  • And this post on biracial identity is extremely interesting. Particularly having read Dreams of My Father, which is beautiful, and also features a really moving afterword about his mother and her influence on Barack and role in shaping his identity.


Adela said...

Your latest post cheered me up, this post brought me down with a slam. There's an interesting article by sociologist Herbert Gans you may consider reading, pretty easy read, called 'Race as Class.' Gans argues that the reason why African Americans continue to be mainly poor is because the American apparatus is constructed to keep them down. And he brings in examples of how even when African Americans manage climb the social ladder they are never "blanched" in the same way that, say, Indians have. I hate the terms of "blanching" and such but those are his, not mine. He also compares African Americans to other minorities which have managed to be integrated and accepted as "honorary whites": i.e. Italians, Irish, and more recently, Japanese, Chinese. Part of his argument is based on the idea that since "race" as it used in American racist ideology does not exist biologically (e.g. there is only ONE human race, not many races, this is biologically unsound), it can be argued that there is a deliberate promotion of the concept of race as a category that is defined by physical features. So, since African Americans will always be distinguished by their skin color, nose, hair, etc. they will never be able to join the white majority, no matter what. That is, until miscegination reaches a point where features are so mixed that we will not tell Indians apart from Mexicans from African Americans in the same way as we do now. however, Gans is not optimistic and he says that if physical features ever change in this way, then, American society will find a way of stigmatizing African Americans through other physical features. Quite depressing as well. I don't agree with everything he says, but a lot of it makes sense. One of my students used this essay to write an essay about hip-hop. He brought in a number of great examples from different hip-hop songs where the singer points out precisely this: that no matter where he lives, in a fancy building and even if he has tons of money, the white neighbor will always wonder whose that black guy in the elevator? Cheers.

pumpkin said...

It is depressing. The "tainting" that comes from mixing blood is clear in the old miscegenation statutes, which held that anyone was "colored" regardless of being, for example, a person with 7 white great-grandparents and 1 black great-grandparent. I fear that some whites will hold on even more dearly to their "purity" as we become more mixed, that it somehow becomes an even greater prize.

The particularly interesting thing about other migrants, I think, is that the waves of white immigrants from Europe - who would otherwise be the lowest of the low - came so soon after Reconstruction. Black Americans finally thought they'd get some parity, and then this other wave of whites came to displace them from second to third tier people. And the Asian immigrants at the time were the ones who got excluded - seriously, there's a Supreme Court case from 1893 called The Chinese Exclusion Cases, and there were tons of disgraceful legislation to exclude Asians from citizenship, presence in the country, business-owning and so forth.

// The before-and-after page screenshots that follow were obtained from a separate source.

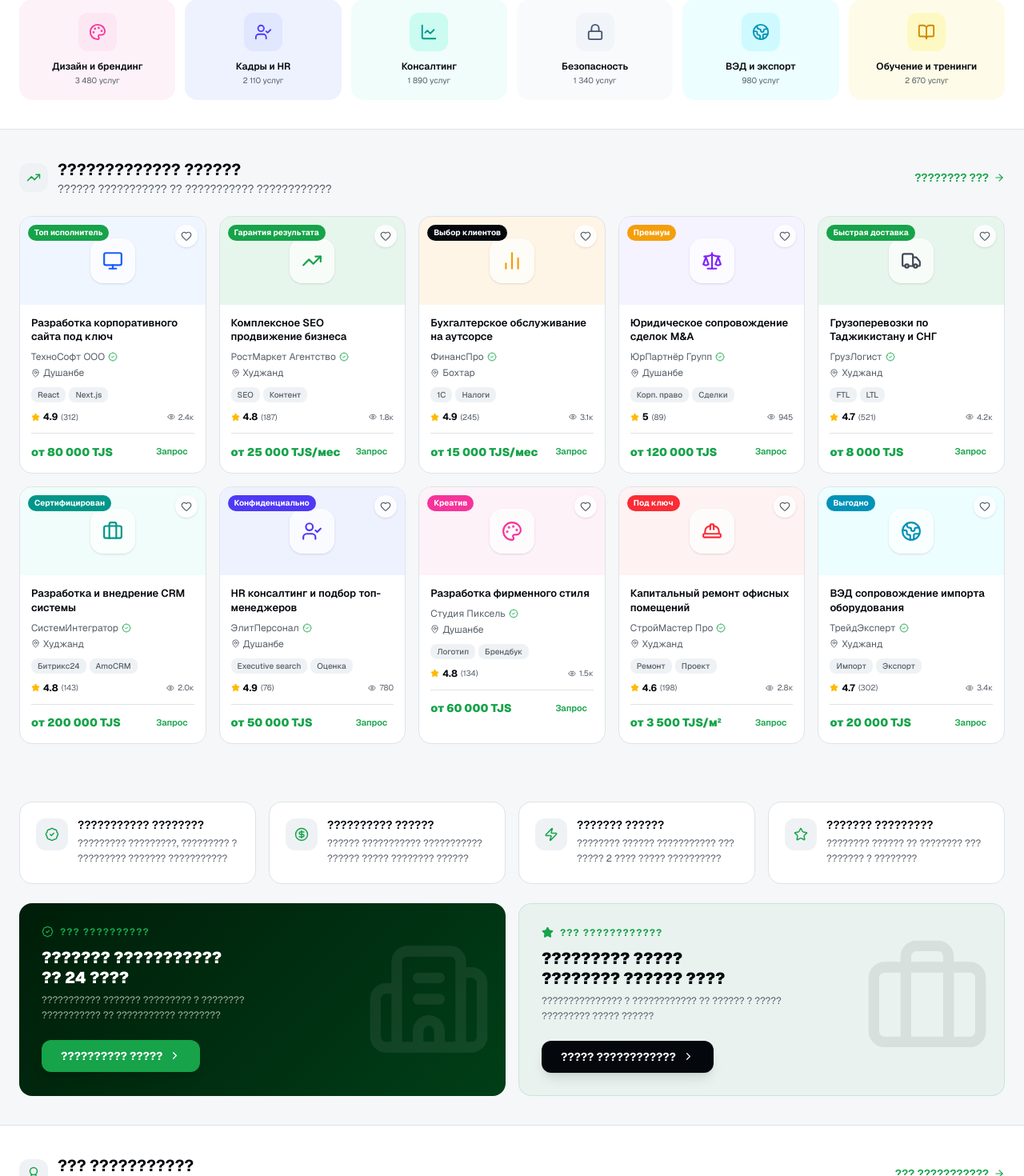
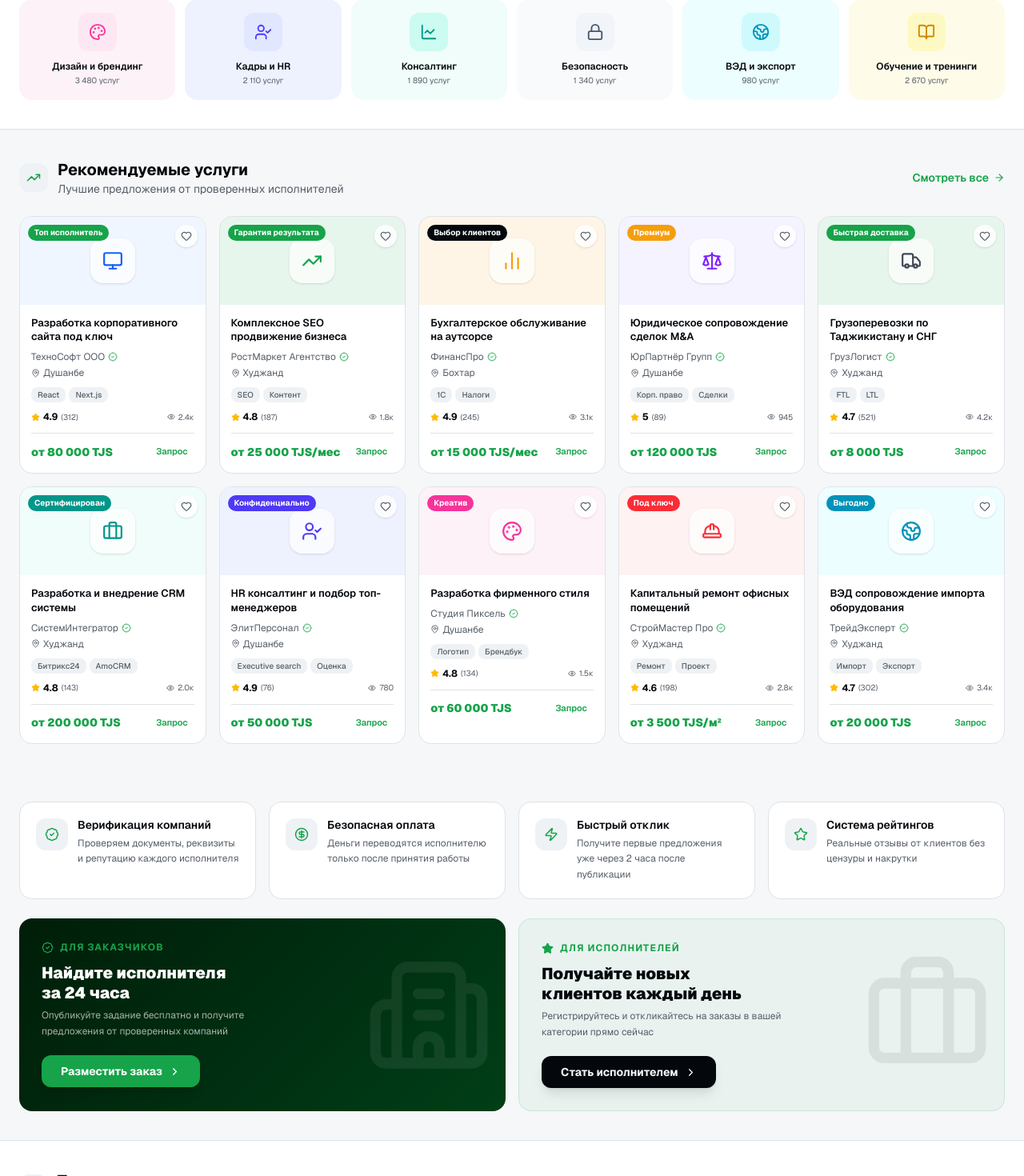
Before and after one commit to jafxfar/brand_marker_front, a Next.js app: page / in a window 1280 px wide. Shown: the part 998-2468 px from the top of the page at 80% size. Built offline with nearby package versions, Linux system fonts and the light colour scheme; no server answers.

Commit message:
main page format fix

```diff
--- a/app/globals.css
+++ b/app/globals.css
@@ -88,8 +88,8 @@
 }
 
 @theme inline {
-  --font-sans: 'Geist', 'Geist Fallback';
-  --font-mono: 'Geist Mono', 'Geist Mono Fallback';
+  --font-sans: 'Geist', 'Geist Fallback', system-ui, 'Segoe UI', Arial, sans-serif;
+  --font-mono: 'Geist Mono', 'Geist Mono Fallback', ui-monospace, monospace;
   --color-background: var(--background);
   --color-foreground: var(--foreground);
   --color-card: var(--card);
--- a/app/login/page.tsx
+++ b/app/login/page.tsx
@@ -121,7 +121,7 @@ function LoginContent() {
           <Briefcase size={320} />
         </div>
         <div className="relative z-10 text-xs text-white/40 hidden lg:block">
-          © 2024 БрендМаркет
+          © 2026 БрендМаркет
         </div>
       </aside>
 
--- a/app/register/page.tsx
+++ b/app/register/page.tsx
@@ -131,7 +131,7 @@ function RegisterContent() {
           <Briefcase size={320} />
         </div>
         <div className="relative z-10 text-xs text-white/40 hidden lg:block">
-          © 2024 БрендМаркет
+          © 2026 БрендМаркет
         </div>
       </aside>
 
--- a/components/footer.tsx
+++ b/components/footer.tsx
@@ -195,7 +195,7 @@ export default function Footer() {
 
         <div className="mt-8 pt-6 border-t border-white/8 flex flex-col md:flex-row items-center justify-between gap-5">
           <div className="text-xs text-white/30">
-            © 2024 БрендМаркет. Все права защищены. ООО «БрендМаркет», ИНН 010012345
+            © 2026 БрендМаркет. Все права защищены. ООО «БрендМаркет», ИНН 010012345
           </div>
           <div className="flex items-center gap-5 flex-wrap justify-center">
             <Link href={helpUrl()} className="text-xs text-white/35 hover:text-primary transition-colors">Пользовательское соглашение</Link>
--- a/components/service-sections.tsx
+++ b/components/service-sections.tsx
@@ -55,11 +55,11 @@ export function CategoryGrid() {
       <div className="max-w-[1440px] mx-auto px-6">
         <div className="flex items-center justify-between mb-6">
           <div>
-            <h2 className="text-xl font-bold text-foreground">????????? ?????</h2>
-            <p className="text-sm text-muted-foreground mt-0.5">??????? ?????? ?????? ? ????? ???????</p>
+            <h2 className="text-xl font-bold text-foreground">Категории услуг</h2>
+            <p className="text-sm text-muted-foreground mt-0.5">Найдите нужную услугу в вашей отрасли</p>
           </div>
           <Link href={categoriesUrl()} className="text-sm font-semibold text-primary hover:underline flex items-center gap-1.5">
-            ??? ????????? <ArrowRight size={14} />
+            Все категории <ArrowRight size={14} />
           </Link>
         </div>
         <div className="grid grid-cols-3 sm:grid-cols-4 md:grid-cols-6 gap-3">
@@ -91,12 +91,12 @@ export function FeaturedServices() {
               <TrendingUp size={18} className="text-primary" />
             </div>
             <div>
-              <h2 className="text-xl font-bold text-foreground">????????????? ??????</h2>
-              <p className="text-sm text-muted-foreground">?????? ??????????? ?? ??????????? ????????????</p>
+              <h2 className="text-xl font-bold text-foreground">Рекомендуемые услуги</h2>
+              <p className="text-sm text-muted-foreground">Лучшие предложения от проверенных исполнителей</p>
             </div>
           </div>
           <Link href={servicesUrl()} className="text-sm font-semibold text-primary hover:underline flex items-center gap-1.5">
-            ???????? ??? <ArrowRight size={14} />
+            Смотреть все <ArrowRight size={14} />
           </Link>
         </div>
 
@@ -129,12 +129,12 @@ export function ProviderShowcase() {
               <Award size={18} className="text-primary" />
             </div>
             <div>
-              <h2 className="text-xl font-bold text-foreground">??? ???????????</h2>
-              <p className="text-sm text-muted-foreground">??????????? ???????? ? ??????? ?????????</p>
+              <h2 className="text-xl font-bold text-foreground">Топ исполнители</h2>
+              <p className="text-sm text-muted-foreground">Проверенные компании с высоким рейтингом</p>
             </div>
           </div>
           <Link href={performersUrl({ featured: true })} className="text-sm font-semibold text-primary hover:underline flex items-center gap-1.5">
-            ??? ??????????? <ArrowRight size={14} />
+            Все исполнители <ArrowRight size={14} />
           </Link>
         </div>
 
@@ -150,10 +150,10 @@ export function ProviderShowcase() {
 
 export function TrustBanners() {
   const trustFeatures = [
-    { Icon: BadgeCheck, title: "??????????? ????????", desc: "????????? ?????????, ????????? ? ????????? ??????? ???????????", href: verificationUrl() },
-    { Icon: CircleDollarSign, title: "?????????? ??????", desc: "?????? ??????????? ??????????? ?????? ????? ???????? ??????", href: guaranteeUrl() },
-    { Icon: Zap, title: "??????? ??????", desc: "???????? ?????? ??????????? ??? ????? 2 ???? ????? ??????????", href: ordersUrl() },
-    { Icon: Star, title: "??????? ?????????", desc: "???????? ?????? ?? ???????? ??? ??????? ? ????????", href: performersUrl({ featured: true }) },
+    { Icon: BadgeCheck, title: "Верификация компаний", desc: "Проверяем документы, реквизиты и репутацию каждого исполнителя", href: verificationUrl() },
+    { Icon: CircleDollarSign, title: "Безопасная оплата", desc: "Деньги переводятся исполнителю только после принятия работы", href: guaranteeUrl() },
+    { Icon: Zap, title: "Быстрый отклик", desc: "Получите первые предложения уже через 2 часа после публикации", href: ordersUrl() },
+    { Icon: Star, title: "Система рейтингов", desc: "Реальные отзывы от клиентов без цензуры и накрутки", href: performersUrl({ featured: true }) },
   ]
 
   return (
@@ -188,19 +188,19 @@ export function TrustBanners() {
             <div className="relative z-10">
               <div className="flex items-center gap-2 mb-3">
                 <BadgeCheck size={15} className="text-primary" />
-                <span className="text-primary text-xs font-bold uppercase tracking-widest">??? ??????????</span>
+                <span className="text-primary text-xs font-bold uppercase tracking-widest">Для заказчиков</span>
               </div>
               <h3 className="text-white text-xl font-black leading-tight mb-1.5">
-                ??????? ???????????<br />?? 24 ????
+                Найдите исполнителя<br />за 24 часа
               </h3>
               <p className="text-white/65 text-xs leading-relaxed mb-5 max-w-xs">
-                ??????????? ??????? ????????? ? ???????? ??????????? ?? ??????????? ????????
+                Опубликуйте задание бесплатно и получите предложения от проверенных компаний
               </p>
               <Link
                 href={newRfqRedirect()}
                 className="inline-flex items-center gap-2 bg-primary hover:bg-primary/90 text-primary-foreground text-sm font-bold px-6 py-2.5 rounded-xl transition-all shadow-lg hover:-translate-y-px"
               >
-                ?????????? ????? <ChevronRight size={15} />
+                Разместить заказ <ChevronRight size={15} />
               </Link>
             </div>
           </div>
@@ -212,19 +212,19 @@ export function TrustBanners() {
             <div className="relative z-10">
               <div className="flex items-center gap-2 mb-3">
                 <Star size={15} className="text-primary fill-primary" />
-                <span className="text-primary text-xs font-bold uppercase tracking-widest">??? ????????????</span>
+                <span className="text-primary text-xs font-bold uppercase tracking-widest">Для исполнителей</span>
               </div>
               <h3 className="text-foreground text-xl font-black leading-tight mb-1.5">
-                ????????? ?????<br />???????? ?????? ????
+                Получайте новых<br />клиентов каждый день
               </h3>
               <p className="text-muted-foreground text-xs leading-relaxed mb-5 max-w-xs">
-                ??????????????? ? ???????????? ?? ?????? ? ????? ????????? ????? ??????
+                Регистрируйтесь и откликайтесь на заказы в вашей категории прямо сейчас
               </p>
               <Link
                 href="/login"
                 className="inline-flex items-center gap-2 bg-foreground hover:bg-foreground/90 text-background text-sm font-bold px-6 py-2.5 rounded-xl transition-all shadow-lg hover:-translate-y-px"
               >
-                ????? ???????????? <ChevronRight size={15} />
+                Стать исполнителем <ChevronRight size={15} />
               </Link>
             </div>
           </div>
@@ -253,12 +253,12 @@ export function RecentRequests() {
               <FileText size={18} className="text-primary" />
             </div>
             <div>
-              <h2 className="text-xl font-bold text-foreground">?????? ??????</h2>
-              <p className="text-sm text-muted-foreground">?????????? ??????? ?? ??????? ????? ??????</p>
+              <h2 className="text-xl font-bold text-foreground">Свежие заказы</h2>
+              <p className="text-sm text-muted-foreground">Актуальные запросы от бизнеса прямо сейчас</p>
             </div>
           </div>
           <Link href={ordersUrl()} className="text-sm font-semibold text-primary hover:underline flex items-center gap-1.5">
-            ??? ?????? <ArrowRight size={14} />
+            Все заказы <ArrowRight size={14} />
           </Link>
         </div>
         <div className="grid grid-cols-1 sm:grid-cols-2 lg:grid-cols-3 gap-4">
@@ -296,13 +296,13 @@ export function RecentRequests() {
                   <div className="text-right">
                     <div className="flex items-center gap-1 text-xs font-semibold text-primary">
                       <Users size={11} />
-                      {req.offers} ???????????
+                      {req.offers} предложений
                     </div>
                     <Link
                       href={supplierRfqRedirect()}
                       className="text-[10px] text-muted-foreground mt-0.5 flex items-center gap-0.5 justify-end hover:text-primary transition-colors"
                     >
-                      ???????????? <ChevronRight size={9} />
+                      Откликнуться <ChevronRight size={9} />
                     </Link>
                   </div>
                 </div>
```
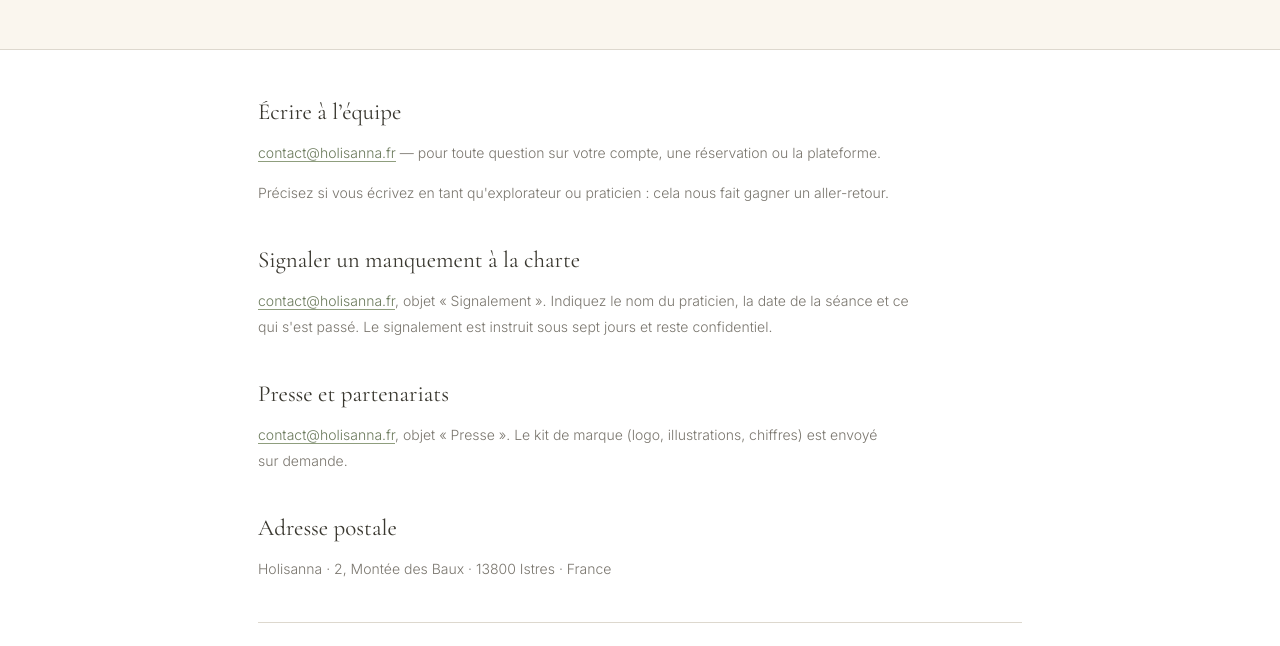
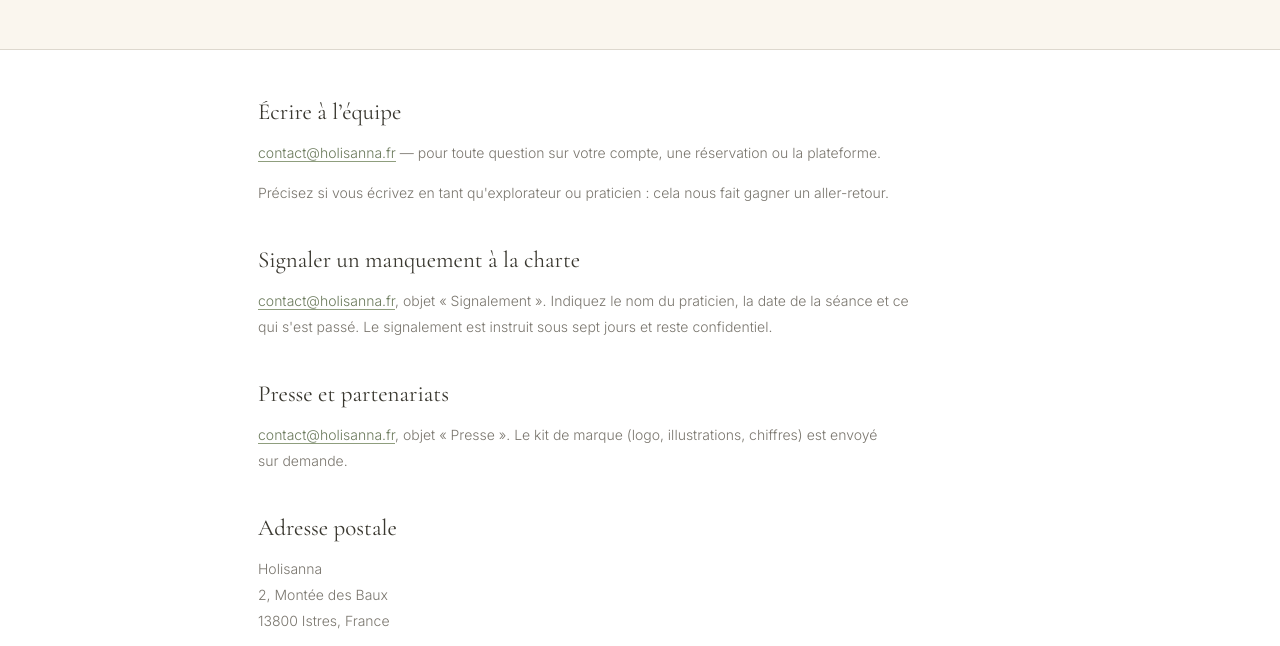
Before and after one commit to HaudLG/Holisanna, a plain HTML site: page holisanna-site/contact.html in a window 1280 px wide. Shown: the part 280-926 px from the top of the page. Drawn offline with nearby package versions, Linux system fonts and the light colour scheme.

Commit message:
Contact : adresse postale sur trois lignes
Co-Authored-By: Claude Sonnet 5.5 <noreply@anthropic.com>
Claude-Session: https://claude.ai/code/session_018BpwKSP992gNoXXLccbDrY

```diff
--- a/holisanna-site/contact.html
+++ b/holisanna-site/contact.html
@@ -34,7 +34,7 @@
       </section>
       <section>
         <h2>Adresse postale</h2>
-        <p>Holisanna · 2, Montée des Baux · 13800 Istres · France</p>
+        <p>Holisanna<br>2, Montée des Baux<br>13800 Istres, France</p>
       </section>
     <div class="prose-foot">
       <div class="prose-foot__note">Réponse sous deux jours ouvrés</div>
```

I shall definitely read that article. I also plan to read an article I found about the socioeconomic effects of having a "black" name, which looks amazing.